After winning a Scholarship Award in February 2017, the Yorkshireman said: “you’ve already made a hobby a career, there’s absolutely no reason you can’t do it again,” and with Linley opening the doors to his new venture just three weeks ago, he has proved that theory correct.
“I opened three weeks ago with a lot of the help through the PCA and I’ve finally got to a product where I can actually serve coffee. I’m really proud of it,” said Linley.
“It’s called Coffee on the Crescent in Hyde Park which is about half a mile from Headingley Stadium. Hopefully I’ll be able to build a community around it, which is one of the main aspects I wanted to get out of building a coffee shop.”
The seam bowler ended his career with 200 first-class dismissals before returning to live in his native Leeds and with Linley’s new business two years in the making, he admitted it was not an easy transition out of the game.
“It has given me something to focus on away from cricket which has helped, but it also has taken away the anxiety of what am I going to do when I finish?
“When you retire it is hard and you do have a bit of an identity crisis, I certainly did. No one ever believes that this is going to happen to them until you get to this stage.”
Receiving support through the PCA’s Personal Development and Welfare Programme is open to every member with the goal to prepare players for a second career whilst improving performances of cricketers through minimising potential distractions during playing careers.

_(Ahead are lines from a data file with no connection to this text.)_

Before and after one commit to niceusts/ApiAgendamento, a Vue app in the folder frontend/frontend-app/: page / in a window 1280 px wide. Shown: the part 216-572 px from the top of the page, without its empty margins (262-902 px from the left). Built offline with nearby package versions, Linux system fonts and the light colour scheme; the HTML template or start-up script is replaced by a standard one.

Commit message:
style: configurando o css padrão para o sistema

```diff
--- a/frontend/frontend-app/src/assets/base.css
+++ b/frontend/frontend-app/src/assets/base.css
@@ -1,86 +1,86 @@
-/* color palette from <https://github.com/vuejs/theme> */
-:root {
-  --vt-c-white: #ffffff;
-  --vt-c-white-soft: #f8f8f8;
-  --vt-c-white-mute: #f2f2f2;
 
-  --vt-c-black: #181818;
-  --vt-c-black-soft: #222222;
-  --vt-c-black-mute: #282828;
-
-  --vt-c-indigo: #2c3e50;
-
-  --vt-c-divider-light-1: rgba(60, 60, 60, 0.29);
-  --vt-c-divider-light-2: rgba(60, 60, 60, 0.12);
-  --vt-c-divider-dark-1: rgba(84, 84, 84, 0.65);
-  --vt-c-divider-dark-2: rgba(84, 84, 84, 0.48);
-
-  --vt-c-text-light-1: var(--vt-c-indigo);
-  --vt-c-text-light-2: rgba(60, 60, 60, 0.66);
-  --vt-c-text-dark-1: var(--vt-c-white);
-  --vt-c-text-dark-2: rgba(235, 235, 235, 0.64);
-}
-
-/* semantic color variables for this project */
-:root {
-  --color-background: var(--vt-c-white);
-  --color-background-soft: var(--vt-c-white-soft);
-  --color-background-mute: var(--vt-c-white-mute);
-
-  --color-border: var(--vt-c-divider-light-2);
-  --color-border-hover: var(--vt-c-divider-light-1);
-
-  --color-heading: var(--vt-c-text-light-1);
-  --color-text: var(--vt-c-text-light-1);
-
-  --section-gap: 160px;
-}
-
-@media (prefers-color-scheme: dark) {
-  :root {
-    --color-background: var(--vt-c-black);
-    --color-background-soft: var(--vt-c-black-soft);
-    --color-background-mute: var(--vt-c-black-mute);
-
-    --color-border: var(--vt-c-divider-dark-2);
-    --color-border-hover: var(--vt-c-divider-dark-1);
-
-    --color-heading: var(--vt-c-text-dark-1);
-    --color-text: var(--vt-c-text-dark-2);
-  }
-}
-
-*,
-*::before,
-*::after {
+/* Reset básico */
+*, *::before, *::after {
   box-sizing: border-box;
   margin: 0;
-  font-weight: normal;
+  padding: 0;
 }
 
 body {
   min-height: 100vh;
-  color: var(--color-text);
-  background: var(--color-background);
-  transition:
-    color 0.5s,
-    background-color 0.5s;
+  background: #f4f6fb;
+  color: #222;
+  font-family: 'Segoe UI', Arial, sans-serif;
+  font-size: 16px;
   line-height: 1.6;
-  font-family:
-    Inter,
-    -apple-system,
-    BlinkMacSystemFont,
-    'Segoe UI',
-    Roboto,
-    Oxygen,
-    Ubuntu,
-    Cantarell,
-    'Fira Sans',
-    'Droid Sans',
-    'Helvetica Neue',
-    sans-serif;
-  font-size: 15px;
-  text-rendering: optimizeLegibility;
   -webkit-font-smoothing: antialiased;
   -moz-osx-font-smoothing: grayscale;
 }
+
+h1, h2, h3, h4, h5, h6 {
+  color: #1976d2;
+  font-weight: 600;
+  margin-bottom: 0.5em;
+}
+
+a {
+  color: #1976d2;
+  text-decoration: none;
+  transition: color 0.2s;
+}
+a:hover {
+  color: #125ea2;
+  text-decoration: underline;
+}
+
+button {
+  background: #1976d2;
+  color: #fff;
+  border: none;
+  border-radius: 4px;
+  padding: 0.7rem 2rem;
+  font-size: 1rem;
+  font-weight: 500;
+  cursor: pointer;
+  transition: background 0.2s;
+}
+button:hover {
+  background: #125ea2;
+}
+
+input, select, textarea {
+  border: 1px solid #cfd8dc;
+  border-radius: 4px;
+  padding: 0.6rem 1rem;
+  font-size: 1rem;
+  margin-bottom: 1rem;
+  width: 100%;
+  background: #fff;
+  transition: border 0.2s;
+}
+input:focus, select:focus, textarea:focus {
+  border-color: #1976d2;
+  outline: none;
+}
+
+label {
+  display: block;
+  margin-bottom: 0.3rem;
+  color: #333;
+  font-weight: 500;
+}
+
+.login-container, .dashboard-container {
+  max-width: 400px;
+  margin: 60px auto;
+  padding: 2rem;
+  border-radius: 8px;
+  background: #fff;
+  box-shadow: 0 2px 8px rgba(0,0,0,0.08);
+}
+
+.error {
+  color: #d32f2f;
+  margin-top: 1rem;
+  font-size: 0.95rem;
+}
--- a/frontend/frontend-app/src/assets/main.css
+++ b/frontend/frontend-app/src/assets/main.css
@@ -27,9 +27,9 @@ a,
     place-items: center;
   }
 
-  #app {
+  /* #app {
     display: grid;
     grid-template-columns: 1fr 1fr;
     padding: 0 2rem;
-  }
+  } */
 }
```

“The PCA have been absolutely fundamental in this project and I can safely say without them this wouldn’t have been possible."
The PCA has been running taster courses for over ten years to provide members with an insight into a career beyond playing professionally. Individual courses are also 50% funded by the PCA up to a maximum of £1,500 per year, something Linley took full advantage of.
“I made the decision while I was still playing of what I wanted to do after finishing my cricket. I started training through the PCA with some barista courses and some financial accounting courses.
“The PCA have given me all sorts of help throughout my career, on the cricketing side I was always tapping into what was on offer. Specifically, with this project there was a Scholarship Award and as the winner I was given £2,500 which has gone into helping build this project and all my courses have been part funded by the PCA.
“I used to be able to bowl a ball in a small area and that was my skill which was great, but actually I’ve got a lot more skills to offer.”